It’s hard to think this way after a decade that gave us Buster Posey and Steph Curry, but the 49ers’ lack of a Super Bowl championship of late is not the worst thing in the world for a sports fan.
I know, I know. Don’t get soft. Don’t let ‘em off the hook. Demand championships! It’s what this country was built on, as I was just saying to my good friends, Bill Gates, John D. Rockefeller and Al Davis.
Maybe I’ve seen too many seasons through the years. Maybe the fact that I lived through and fully basked in five 49ers Super Bowls has dulled my edge. I should be more sympathetic to the 30-and-under crowd who doesn’t know Bill Ring from a Super Bowl Ring.
We wondered on the air, after that empty set of an NFC Championship game, a game that came from outer space and almost never happened: Is this some sort of karmic tax for having Joe Montana and Steve Young from 1980-2000? Is the universe saying, “You got yours, now pipe down and feel some pain”? If so, does this mean the post-Tom Brady New England Patriots will be quiet until about 2060? (Raiders fans, don’t comment below.)
Bigger picture is, you want your teams to matter. You don’t want to be the Arizona Cardinals. You don’t want to be the New York Jets. You don’t want to be the Cleveland Browns.
Kyle Shanahan and John Lynch — for all their perceived missteps, from the DeForest Buckner trade to not challenging DeVonta Smith’s fourth-down incompletion — have built a team that has gone to three NFC championships in the last four years, with a Super Bowl trip thrown in for good measure. This needs to be seen for what it is: a pretty massive achievement that has invigorated a fan base that now routinely invades opposing stadiums, given birth to a heartbeat at Levi’s Stadium, and made the Shanahan-Lynch 49ers among the most relevant NFL teams of the 21st century.
By my admittedly-crude research, the only teams in the NFC in the last 20 years to reach the NFC championship as frequently were the Andy Reid Eagles, who made four consecutive NFC championships from 2001-04, and — wait for it — the Jim Harbaugh 49ers, who made three consecutive NFC championships from 2011-13.
Now is the part where you say neither Reid nor Harbaugh nor Shanahan won the ultimate prize in that stretch, so you don’t care.
That’s your right as a sports fan.
I prefer relevance, contention and meaningful games.
The 1997-2003 San Francisco Giants never won a World Series — don’t say the words “Rally” or “Monkey” anytime soon — but, man, that was a wonderful era in the team’s history. Brian Sabean and Dusty Baker (and Felipe Alou) produced a stretch where they only played a handful of meaningless end-of-season games in seven seasons. The park was packed. The Giants buzzed. The playoff gods were not on their side, but any Giants fan worth his Croix de Candlestick recalls that era fondly.

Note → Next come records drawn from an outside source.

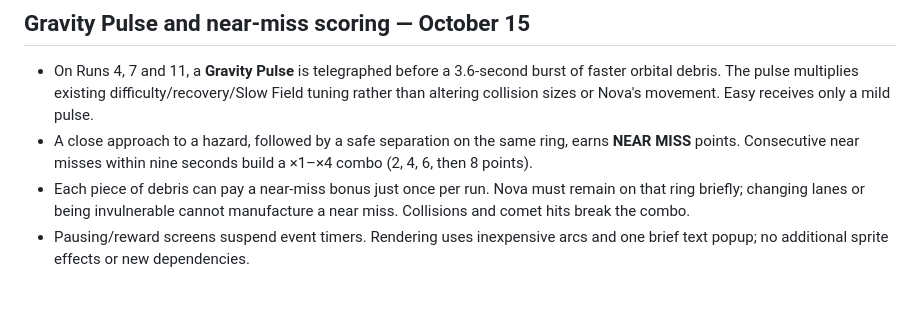
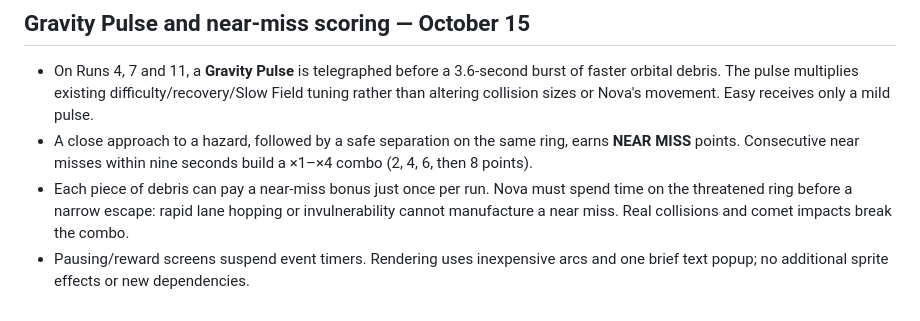
Before and after one commit to richcande1-rca/orbit, a Markdown page: README.md, the part around the change. Drawn GitHub-style.

Commit message:
Clarify that near-miss rewards deliberate close ring escapes

```diff
--- a/README.md
+++ b/README.md
@@ -72,7 +72,8 @@ and cross safely. Power-ups are optional and can expire if ignored.
   earns **NEAR MISS** points. Consecutive near misses within nine seconds
   build a ×1–×4 combo (2, 4, 6, then 8 points).
 - Each piece of debris can pay a near-miss bonus just once per run. Nova must
-  remain on that ring briefly; changing lanes or being invulnerable cannot
-  manufacture a near miss. Collisions and comet hits break the combo.
+  spend time on the threatened ring before a narrow escape: rapid lane hopping
+  or invulnerability cannot manufacture a near miss. Real collisions and comet
+  impacts break the combo.
 - Pausing/reward screens suspend event timers. Rendering uses inexpensive arcs
   and one brief text popup; no additional sprite effects or new dependencies.
```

Which brings us back to the concept of the Jock Blog: Buster Posey, Tim Lincecum, Madison Bumgarner, Matt Cain and Pablo Sandoval won the whole enchilada, three times. Steph, Klay Thompson, Draymond Green and Andre Iguodala won the whole ball o’ wax, four times. They are immortal.
Harbaugh, Frank Gore, Pat Willis, Shanahan, Deebo Samuel, George Kittle . . . they are not.
Is that fair?
No one said life was fair. In fact, Kittle himself reminded us after Sunday in Philadelphia that life sometimes likes to punch you in the face. Funny dude, that Kittle.
What do you do when you get bopped in the nose? Go back to your corner. Talk to your trainer. Get some water. And answer the bell one more time.
The 49ers are poised to be in the mix again come September. I imagine you’ll all be along for the ride. It’s what we do. Enjoy the relevance.